That’s right. The robber barons at Big Pharma will be spending at least $50 million dollars to make sure they can continue to gouge American consumers billions of dollars to keep CEO bonuses from declining. Bush and the Republican party were their partners in crime when they passed Bush’s Medicare Prescription Drug plan last year.
A separate article, FedEx Unit Faces Labor Lawsuits Contract drivers for the firm’s trucking division contend they should be hired as employees, proves there is more than one way to skin an employee and details why drivers don’t feel all that independent:
The drivers say FedEx controls just about everything they do — the hours they work, where and when they pick up or deliver packages, how they maintain their trucks, even how they dress. FedEx also prohibits drivers from using their trucks to carry non-FedEx shipments.

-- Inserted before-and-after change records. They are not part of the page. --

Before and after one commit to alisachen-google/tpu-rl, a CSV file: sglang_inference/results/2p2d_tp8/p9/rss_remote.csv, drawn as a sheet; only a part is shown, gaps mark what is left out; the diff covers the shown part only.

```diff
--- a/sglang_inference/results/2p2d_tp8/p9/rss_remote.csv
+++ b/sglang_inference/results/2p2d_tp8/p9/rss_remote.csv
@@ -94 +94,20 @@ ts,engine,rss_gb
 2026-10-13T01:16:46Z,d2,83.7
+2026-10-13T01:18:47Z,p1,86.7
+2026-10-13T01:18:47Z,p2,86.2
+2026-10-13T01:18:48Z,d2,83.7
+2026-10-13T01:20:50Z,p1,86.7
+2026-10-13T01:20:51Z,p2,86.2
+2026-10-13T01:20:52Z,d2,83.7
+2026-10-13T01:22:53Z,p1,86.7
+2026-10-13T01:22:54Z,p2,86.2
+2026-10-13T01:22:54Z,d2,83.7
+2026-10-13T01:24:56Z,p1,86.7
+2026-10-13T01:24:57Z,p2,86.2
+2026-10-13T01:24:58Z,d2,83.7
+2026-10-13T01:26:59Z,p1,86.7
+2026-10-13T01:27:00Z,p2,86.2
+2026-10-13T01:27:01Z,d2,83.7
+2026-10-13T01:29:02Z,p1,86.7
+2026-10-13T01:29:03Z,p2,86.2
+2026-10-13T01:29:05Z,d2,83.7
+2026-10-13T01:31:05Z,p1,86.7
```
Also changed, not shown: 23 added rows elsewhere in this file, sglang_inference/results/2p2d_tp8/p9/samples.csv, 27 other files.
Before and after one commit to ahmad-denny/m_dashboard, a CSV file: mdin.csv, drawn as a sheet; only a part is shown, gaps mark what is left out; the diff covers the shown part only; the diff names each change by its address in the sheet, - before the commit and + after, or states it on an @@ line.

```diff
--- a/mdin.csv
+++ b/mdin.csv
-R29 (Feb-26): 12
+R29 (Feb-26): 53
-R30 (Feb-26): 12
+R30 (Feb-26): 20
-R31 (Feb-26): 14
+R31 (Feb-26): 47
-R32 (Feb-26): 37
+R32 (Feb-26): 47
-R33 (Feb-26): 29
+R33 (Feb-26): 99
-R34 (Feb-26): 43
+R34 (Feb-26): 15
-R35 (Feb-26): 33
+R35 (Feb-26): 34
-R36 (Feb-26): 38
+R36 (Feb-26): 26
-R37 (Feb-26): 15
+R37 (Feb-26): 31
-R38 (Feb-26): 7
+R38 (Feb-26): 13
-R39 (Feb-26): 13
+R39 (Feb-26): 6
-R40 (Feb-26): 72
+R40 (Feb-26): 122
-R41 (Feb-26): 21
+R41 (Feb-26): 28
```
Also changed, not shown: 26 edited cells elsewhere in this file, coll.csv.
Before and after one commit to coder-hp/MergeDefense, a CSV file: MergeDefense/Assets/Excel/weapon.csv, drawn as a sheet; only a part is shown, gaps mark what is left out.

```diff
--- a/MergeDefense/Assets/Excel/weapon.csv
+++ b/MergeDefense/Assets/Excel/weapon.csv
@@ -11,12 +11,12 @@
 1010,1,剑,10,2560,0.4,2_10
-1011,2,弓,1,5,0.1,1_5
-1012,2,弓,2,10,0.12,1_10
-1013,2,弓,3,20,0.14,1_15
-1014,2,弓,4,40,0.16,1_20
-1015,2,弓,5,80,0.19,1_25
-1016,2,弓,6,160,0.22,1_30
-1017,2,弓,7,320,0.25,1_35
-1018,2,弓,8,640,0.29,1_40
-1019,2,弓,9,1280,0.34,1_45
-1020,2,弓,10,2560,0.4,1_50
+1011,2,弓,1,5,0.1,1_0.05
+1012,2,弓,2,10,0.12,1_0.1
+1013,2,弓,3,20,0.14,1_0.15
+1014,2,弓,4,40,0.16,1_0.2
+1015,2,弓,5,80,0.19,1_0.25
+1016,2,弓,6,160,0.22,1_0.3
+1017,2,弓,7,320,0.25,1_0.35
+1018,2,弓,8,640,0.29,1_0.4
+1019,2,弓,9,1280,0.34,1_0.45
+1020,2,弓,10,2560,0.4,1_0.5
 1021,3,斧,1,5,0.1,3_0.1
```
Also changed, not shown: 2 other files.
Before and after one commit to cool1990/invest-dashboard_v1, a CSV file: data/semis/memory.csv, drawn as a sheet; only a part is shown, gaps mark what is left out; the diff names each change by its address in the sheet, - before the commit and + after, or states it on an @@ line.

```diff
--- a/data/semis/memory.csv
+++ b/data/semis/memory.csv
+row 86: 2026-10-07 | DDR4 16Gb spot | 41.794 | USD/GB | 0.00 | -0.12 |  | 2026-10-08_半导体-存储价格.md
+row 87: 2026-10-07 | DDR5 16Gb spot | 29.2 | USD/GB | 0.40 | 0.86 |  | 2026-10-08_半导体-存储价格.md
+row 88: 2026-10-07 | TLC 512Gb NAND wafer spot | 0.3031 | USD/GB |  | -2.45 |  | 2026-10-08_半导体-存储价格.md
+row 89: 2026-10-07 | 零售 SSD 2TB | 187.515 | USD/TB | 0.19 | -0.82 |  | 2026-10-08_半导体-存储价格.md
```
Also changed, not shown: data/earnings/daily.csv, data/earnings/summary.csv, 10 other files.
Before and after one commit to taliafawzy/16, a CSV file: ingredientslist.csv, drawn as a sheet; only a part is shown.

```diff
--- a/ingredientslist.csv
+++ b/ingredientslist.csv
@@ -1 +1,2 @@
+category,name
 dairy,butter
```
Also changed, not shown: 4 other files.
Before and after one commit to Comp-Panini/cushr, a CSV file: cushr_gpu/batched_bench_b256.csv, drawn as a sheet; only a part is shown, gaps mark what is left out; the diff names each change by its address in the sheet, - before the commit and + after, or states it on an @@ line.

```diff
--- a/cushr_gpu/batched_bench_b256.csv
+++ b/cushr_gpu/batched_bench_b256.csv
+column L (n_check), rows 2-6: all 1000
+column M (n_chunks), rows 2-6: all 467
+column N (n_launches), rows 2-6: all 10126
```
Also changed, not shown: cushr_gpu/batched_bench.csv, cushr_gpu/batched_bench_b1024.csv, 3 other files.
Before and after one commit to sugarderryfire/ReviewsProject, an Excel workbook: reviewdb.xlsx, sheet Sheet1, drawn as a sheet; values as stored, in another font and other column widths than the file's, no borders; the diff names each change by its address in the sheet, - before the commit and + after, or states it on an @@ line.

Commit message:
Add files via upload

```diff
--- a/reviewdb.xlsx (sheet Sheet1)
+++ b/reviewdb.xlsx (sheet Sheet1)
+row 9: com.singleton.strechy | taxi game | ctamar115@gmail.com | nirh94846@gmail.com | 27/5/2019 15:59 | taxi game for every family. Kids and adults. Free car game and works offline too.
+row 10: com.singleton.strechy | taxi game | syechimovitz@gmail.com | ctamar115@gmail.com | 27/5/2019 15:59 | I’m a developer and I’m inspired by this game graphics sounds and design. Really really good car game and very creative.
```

“They’re calling these drivers independent contractors, but they’re really employees,” said Christopher Gilreath, a lawyer for a group of Memphis drivers who filed suit against FedEx in federal court last month.
Gilreath said more than a dozen similar suits were planned or had been filed around the country. The lawsuits directly affect small groups of current or former drivers, and some plaintiffs have already sought class-action status that could expand the reach of court rulings.
A state court in Los Angeles decided last year that one category of contract drivers for FedEx Ground should be treated as company employees. FedEx has said it will appeal.
McDonald’s employees may fit Fed Ex’s definition of independent contractors. And it sounds like they will even have snazzier uniforms.
With a little help from their Repubican friends and outsourcing, corporate America is turning us all into minimum wage service workers.